Research published in the Journal of Epidemiology and Community Health shows the serious toll of fit-for-work tests on mental health.
The study, which was carried out by scientists at Liverpool University’s public health department, was able to successfully link 590 suicides and 725,000 prescriptions for antidepressants over a three year period to work capability assessment.
While there have been numerous stories in the media about the impact of work capability assessments (WCA) and the impact on wellbeing this is the first research project to examine the links.
WCA was introduced without evidence to suggest what the impact would be. Now, analysis suggests debt, austerity, and unemployment were major factors in the increasing number of men across Britain who have committed suicide since the tests were introduced in 2008.
Between 2010 and 2013, one million recipients of disability benefits were reassessed under the tests to re-examine their eligibility. During this same period, the researchers discerned these assessments were linked to a five per cent increase in suicides, 11 per cent increase in the number of cases of self-referral for mental health problems, and 0.5 per cent more prescriptions for antidepressants.
The researchers said they had ruled out the impact of deprivation, economic trends, and long term trends in mental health. However, they noted the methodology can only identify correlations between WCA and the increase in mental health problems, but cannot say definitively WCA is the cause.
Principle author of the study Benjamin Barr said: “The pattern of increase in mental health problems closely matches the increase in assessment of the work capability assessment.”
Researchers examined other elements that could have caused the rise, including unemployment, wages, deprivation, and cuts to services, but were able to discount these.

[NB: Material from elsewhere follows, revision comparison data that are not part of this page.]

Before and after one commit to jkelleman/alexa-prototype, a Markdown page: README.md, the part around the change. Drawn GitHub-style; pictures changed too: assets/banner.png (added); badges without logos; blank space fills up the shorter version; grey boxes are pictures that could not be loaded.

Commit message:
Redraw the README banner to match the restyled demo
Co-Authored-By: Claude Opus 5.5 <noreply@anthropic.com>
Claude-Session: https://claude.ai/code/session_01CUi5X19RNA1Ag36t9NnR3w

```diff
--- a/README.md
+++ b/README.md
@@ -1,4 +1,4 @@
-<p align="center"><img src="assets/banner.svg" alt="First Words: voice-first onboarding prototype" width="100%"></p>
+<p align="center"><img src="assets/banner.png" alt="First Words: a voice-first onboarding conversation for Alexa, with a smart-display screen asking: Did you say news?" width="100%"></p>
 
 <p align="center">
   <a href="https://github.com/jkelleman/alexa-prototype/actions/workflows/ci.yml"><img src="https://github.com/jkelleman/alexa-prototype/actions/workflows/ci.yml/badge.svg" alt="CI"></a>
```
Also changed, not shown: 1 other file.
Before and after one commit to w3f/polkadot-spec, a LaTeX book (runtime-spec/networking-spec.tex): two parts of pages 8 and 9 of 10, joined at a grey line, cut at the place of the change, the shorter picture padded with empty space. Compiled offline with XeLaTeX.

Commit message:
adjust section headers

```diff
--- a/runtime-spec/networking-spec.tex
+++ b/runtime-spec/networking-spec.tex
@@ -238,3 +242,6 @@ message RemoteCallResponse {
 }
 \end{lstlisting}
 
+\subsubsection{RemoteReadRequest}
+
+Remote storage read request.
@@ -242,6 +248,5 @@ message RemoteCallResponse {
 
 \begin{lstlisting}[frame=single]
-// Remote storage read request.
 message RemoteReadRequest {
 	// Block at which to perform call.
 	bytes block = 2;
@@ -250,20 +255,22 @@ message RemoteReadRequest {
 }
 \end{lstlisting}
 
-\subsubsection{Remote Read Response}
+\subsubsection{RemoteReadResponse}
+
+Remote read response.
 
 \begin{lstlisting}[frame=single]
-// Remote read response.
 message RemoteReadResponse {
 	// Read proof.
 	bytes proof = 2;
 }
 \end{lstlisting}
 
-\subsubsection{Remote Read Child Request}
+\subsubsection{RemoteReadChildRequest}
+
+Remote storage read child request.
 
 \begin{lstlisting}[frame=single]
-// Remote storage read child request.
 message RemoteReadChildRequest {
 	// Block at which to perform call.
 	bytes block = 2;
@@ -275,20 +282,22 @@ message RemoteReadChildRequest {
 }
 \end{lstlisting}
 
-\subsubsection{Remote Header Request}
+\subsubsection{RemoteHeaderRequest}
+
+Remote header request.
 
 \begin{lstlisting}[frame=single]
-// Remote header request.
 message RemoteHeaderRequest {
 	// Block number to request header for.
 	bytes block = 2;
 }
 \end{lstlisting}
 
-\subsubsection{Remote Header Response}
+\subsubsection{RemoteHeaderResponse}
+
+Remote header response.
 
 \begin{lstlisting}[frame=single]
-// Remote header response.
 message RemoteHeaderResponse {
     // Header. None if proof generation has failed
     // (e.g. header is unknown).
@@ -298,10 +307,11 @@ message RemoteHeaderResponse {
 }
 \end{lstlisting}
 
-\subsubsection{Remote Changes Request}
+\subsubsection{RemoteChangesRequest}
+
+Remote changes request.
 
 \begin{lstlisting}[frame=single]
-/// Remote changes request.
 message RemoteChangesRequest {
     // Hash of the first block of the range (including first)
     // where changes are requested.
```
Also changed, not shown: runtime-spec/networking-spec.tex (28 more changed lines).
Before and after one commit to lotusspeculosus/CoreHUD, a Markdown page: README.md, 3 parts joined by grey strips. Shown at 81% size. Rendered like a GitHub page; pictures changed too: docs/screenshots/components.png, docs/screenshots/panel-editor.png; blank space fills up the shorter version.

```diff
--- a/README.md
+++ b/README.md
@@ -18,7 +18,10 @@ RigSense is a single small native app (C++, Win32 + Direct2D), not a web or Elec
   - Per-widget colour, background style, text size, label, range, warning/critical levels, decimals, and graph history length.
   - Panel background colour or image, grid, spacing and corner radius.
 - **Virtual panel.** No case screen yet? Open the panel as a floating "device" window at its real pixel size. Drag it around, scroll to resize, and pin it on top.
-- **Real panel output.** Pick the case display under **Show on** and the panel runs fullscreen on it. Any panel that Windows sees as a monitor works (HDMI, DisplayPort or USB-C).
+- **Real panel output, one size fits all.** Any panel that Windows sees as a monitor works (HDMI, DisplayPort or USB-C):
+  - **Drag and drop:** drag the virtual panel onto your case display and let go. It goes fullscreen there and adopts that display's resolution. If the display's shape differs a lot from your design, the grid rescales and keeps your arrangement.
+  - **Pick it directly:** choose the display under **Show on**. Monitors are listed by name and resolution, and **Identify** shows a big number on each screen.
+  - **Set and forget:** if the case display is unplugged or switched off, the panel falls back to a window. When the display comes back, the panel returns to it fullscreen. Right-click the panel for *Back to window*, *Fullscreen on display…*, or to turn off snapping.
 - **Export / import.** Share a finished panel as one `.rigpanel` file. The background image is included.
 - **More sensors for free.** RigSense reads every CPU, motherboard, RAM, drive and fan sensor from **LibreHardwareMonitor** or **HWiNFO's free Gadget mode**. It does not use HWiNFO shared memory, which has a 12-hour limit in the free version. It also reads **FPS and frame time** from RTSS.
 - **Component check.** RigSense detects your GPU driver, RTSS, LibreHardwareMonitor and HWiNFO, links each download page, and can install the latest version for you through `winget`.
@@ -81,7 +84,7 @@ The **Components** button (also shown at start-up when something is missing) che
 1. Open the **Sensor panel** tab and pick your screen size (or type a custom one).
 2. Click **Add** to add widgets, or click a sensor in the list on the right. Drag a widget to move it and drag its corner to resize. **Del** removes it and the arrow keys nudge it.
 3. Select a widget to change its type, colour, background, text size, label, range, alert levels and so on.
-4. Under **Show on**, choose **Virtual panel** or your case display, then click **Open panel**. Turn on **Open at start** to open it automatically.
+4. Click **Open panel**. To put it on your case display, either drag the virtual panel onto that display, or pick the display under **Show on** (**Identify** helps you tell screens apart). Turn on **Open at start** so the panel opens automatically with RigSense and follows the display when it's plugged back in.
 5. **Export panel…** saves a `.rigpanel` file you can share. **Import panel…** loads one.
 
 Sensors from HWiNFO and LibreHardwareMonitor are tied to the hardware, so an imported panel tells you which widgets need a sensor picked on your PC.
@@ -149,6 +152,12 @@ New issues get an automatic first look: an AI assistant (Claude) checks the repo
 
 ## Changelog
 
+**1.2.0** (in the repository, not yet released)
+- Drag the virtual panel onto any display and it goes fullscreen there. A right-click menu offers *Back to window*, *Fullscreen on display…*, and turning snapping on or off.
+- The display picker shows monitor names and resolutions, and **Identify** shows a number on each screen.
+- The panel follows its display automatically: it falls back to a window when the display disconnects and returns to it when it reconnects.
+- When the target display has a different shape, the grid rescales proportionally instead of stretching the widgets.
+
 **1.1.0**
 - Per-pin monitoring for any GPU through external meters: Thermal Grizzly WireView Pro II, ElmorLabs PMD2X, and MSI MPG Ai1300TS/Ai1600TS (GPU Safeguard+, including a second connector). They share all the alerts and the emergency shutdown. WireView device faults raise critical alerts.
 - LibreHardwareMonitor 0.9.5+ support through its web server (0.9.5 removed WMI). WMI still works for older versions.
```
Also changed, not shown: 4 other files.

Barr said the conclusion reached was the rise in mental health problems, which happened after the increase in numbers of people being assessed, was due to WCA.
“This policy may have had serious adverse consequences for mental health in England, which could outweigh any benefits that arise from moving people off disability benefit, he said.
“This benefit assessment programme, which you are introducing to a very large number of people, should have the same level of rigour applied [as that of cancer screening in the NHS] to see whether we want it or not. You have to be sure you are not causing harm.”
The study gathered data from 149 local authorities across England and found the greatest increases in mental health problems occurred in areas with higher rates of WCA reassessments.
The paper stated: “Although the explicit aim of welfare reform in the UK is to reduce ‘dependency’ it is likely that targeting the people living in the most vulnerable conditions with policies that are harmful to health will further marginalise already excluded groups, reducing rather than increasing their independence.”
Anita Bellows, of campaign group Disabled People Against Cuts (DPAC), said: “It comes as no surprise for DPAC and confirms anecdotal evidence that we have been receiving on a daily basis of people being placed under intolerable stress, misery and hardship by the work capability assessment.
“With people hounded by the Department for Work and Pensions (DWP) and subjected to endless reassessments, people consistently tell us that their conditions are worsened by this inhuman regime, especially people with mental health issues, while those with physical impairments also find their conditions worsen due to the intolerable stress.
“We have repeatedly called for the scrapping of the WCA, and the results of this survey make this even more urgent. Too many lives have already been damaged or lost.”
A DWP spokesman said the study was misleading and that even the authors agreed no conclusions could be drawn about cause and effect.
“In addition, it is concerning that they provide no evidence that the people with mental health problems highlighted in the report even underwent a work capability assessment.”